**The task**
Copy out all of the lines below exactly; the pictures do not belong in the copy.

***

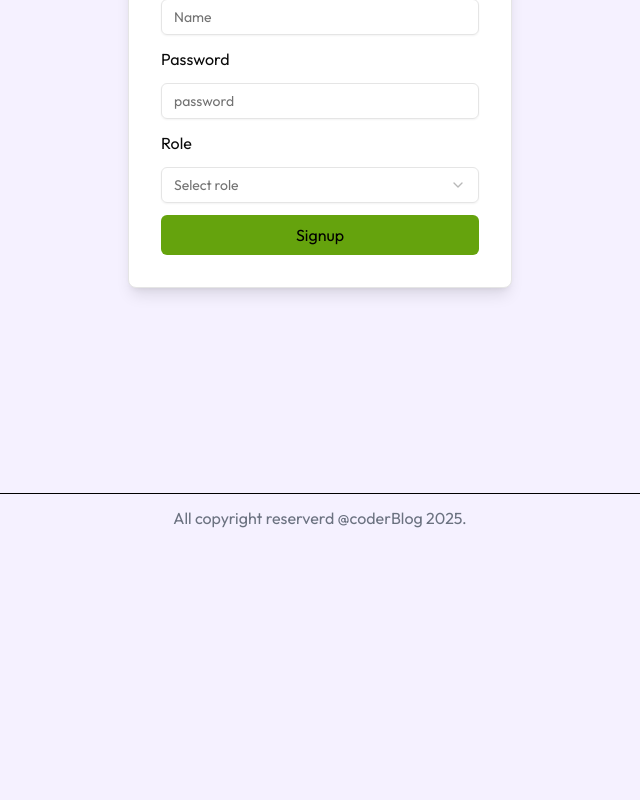
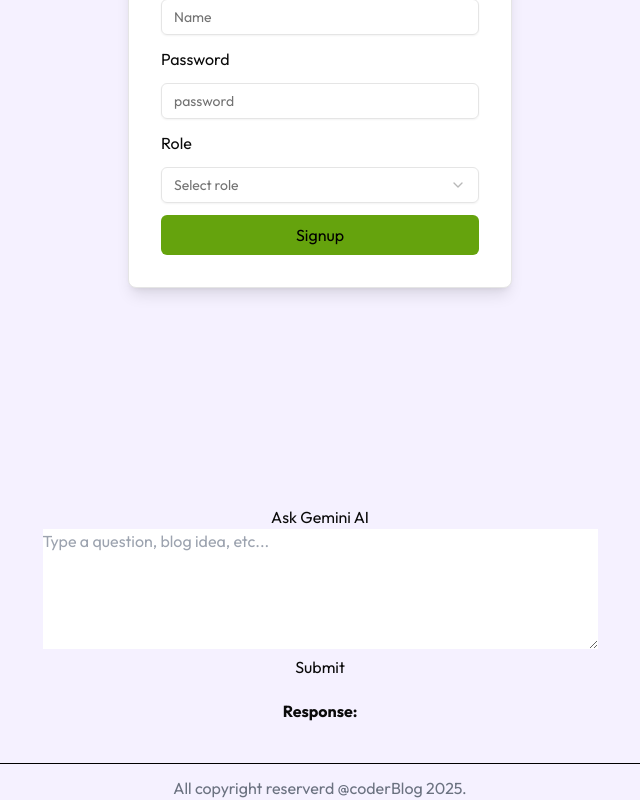
Before and after one commit to prabuddhaganvir/codewala-frontend, a React (Vite) app: page /signup in a window 1280 px wide. Shown: the part 408-1208 px from the top of the page, without its empty margins (320-960 px from the left). Before the commit the page ends 938 px from the top, so only its background shows below. Built offline with nearby package versions, Linux system fonts and the light colour scheme; no server answers.

Commit message:
add gemini

```diff
--- a/src/App.jsx
+++ b/src/App.jsx
@@ -10,6 +10,7 @@ import ProfilePage from './pages/dashboard/ProfilePage';
 import useAuthStore from './store/useAuthStore';
 import Navbar from './components/Navbar';
 import Footer from './components/Footer';
+import AIhelper from './components/AIhelper';
 
 
 
@@ -26,6 +27,7 @@ function App() {
   return (
     <>
     <Navbar />
+
       <Routes >
         <Route  path="/" element={<HomePage />} />
         <Route  path="/signup" element={<SignupPage />} />
@@ -33,6 +35,7 @@ function App() {
         <Route  path="/create" element={<CreatePost />} />
         <Route  path="/profile" element={<ProfilePage />} />
       </Routes>
+      <AIhelper />
        <Toaster position="top-center" toastOptions={{ duration: 3000 }} />
        <Footer />
 
--- /dev/null
+++ b/src/components/AIhelper.jsx
@@ -0,0 +1,46 @@
+import React, { useState } from 'react';
+import axios from 'axios';
+
+const AIhelper = () => {
+  const [prompt, setPrompt] = useState('');
+  const [response, setResponse] = useState('');
+  const [loading, setLoading] = useState(false);
+
+  const handleSubmit = async () => {
+    if (!prompt.trim()) return;
+    setLoading(true);
+    try {
+      const res = await axios.post('https://blogwala.vercel.app/api/gemini', {
+        prompt: prompt,
+      });
+      setResponse(res.data.response);
+    } catch (error) {
+      console.error('Error:', error);
+      setResponse('Failed to get response from AI.');
+    }
+    setLoading(false);
+  };
+
+  return (
+    <div style={{ maxWidth: '600px', margin: '40px auto', textAlign: 'center' }}>
+      <h2>Ask Gemini AI</h2>
+      <textarea
+        rows="5"
+        cols="60"
+        placeholder="Type a question, blog idea, etc..."
+        value={prompt}
+        onChange={(e) => setPrompt(e.target.value)}
+      />
+      <br />
+      <button onClick={handleSubmit} disabled={loading}>
+        {loading ? 'Thinking...' : 'Submit'}
+      </button>
+      <div style={{ marginTop: '20px' }}>
+        <strong>Response:</strong>
+        <p>{response}</p>
+      </div>
+    </div>
+  );
+};
+
+export default AIhelper;
```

***

**Reply to the task**
Before and after one commit to prabuddhaganvir/codewala-frontend, a React (Vite) app: page /signup in a window 1280 px wide. Shown: the part 408-1208 px from the top of the page, without its empty margins (320-960 px from the left). Before the commit the page ends 938 px from the top, so only its background shows below. Built offline with nearby package versions, Linux system fonts and the light colour scheme; no server answers.

Commit message:
add gemini

```diff
--- a/src/App.jsx
+++ b/src/App.jsx
@@ -10,6 +10,7 @@ import ProfilePage from './pages/dashboard/ProfilePage';
 import useAuthStore from './store/useAuthStore';
 import Navbar from './components/Navbar';
 import Footer from './components/Footer';
+import AIhelper from './components/AIhelper';
 
 
 
@@ -26,6 +27,7 @@ function App() {
   return (
     <>
     <Navbar />
+
       <Routes >
         <Route  path="/" element={<HomePage />} />
         <Route  path="/signup" element={<SignupPage />} />
@@ -33,6 +35,7 @@ function App() {
         <Route  path="/create" element={<CreatePost />} />
         <Route  path="/profile" element={<ProfilePage />} />
       </Routes>
+      <AIhelper />
        <Toaster position="top-center" toastOptions={{ duration: 3000 }} />
        <Footer />
 
--- /dev/null
+++ b/src/components/AIhelper.jsx
@@ -0,0 +1,46 @@
+import React, { useState } from 'react';
+import axios from 'axios';
+
+const AIhelper = () => {
+  const [prompt, setPrompt] = useState('');
+  const [response, setResponse] = useState('');
+  const [loading, setLoading] = useState(false);
+
+  const handleSubmit = async () => {
+    if (!prompt.trim()) return;
+    setLoading(true);
+    try {
+      const res = await axios.post('https://blogwala.vercel.app/api/gemini', {
+        prompt: prompt,
+      });
+      setResponse(res.data.response);
+    } catch (error) {
+      console.error('Error:', error);
+      setResponse('Failed to get response from AI.');
+    }
+    setLoading(false);
+  };
+
+  return (
+    <div style={{ maxWidth: '600px', margin: '40px auto', textAlign: 'center' }}>
+      <h2>Ask Gemini AI</h2>
+      <textarea
+        rows="5"
+        cols="60"
+        placeholder="Type a question, blog idea, etc..."
+        value={prompt}
+        onChange={(e) => setPrompt(e.target.value)}
+      />
+      <br />
+      <button onClick={handleSubmit} disabled={loading}>
+        {loading ? 'Thinking...' : 'Submit'}
+      </button>
+      <div style={{ marginTop: '20px' }}>
+        <strong>Response:</strong>
+        <p>{response}</p>
+      </div>
+    </div>
+  );
+};
+
+export default AIhelper;
```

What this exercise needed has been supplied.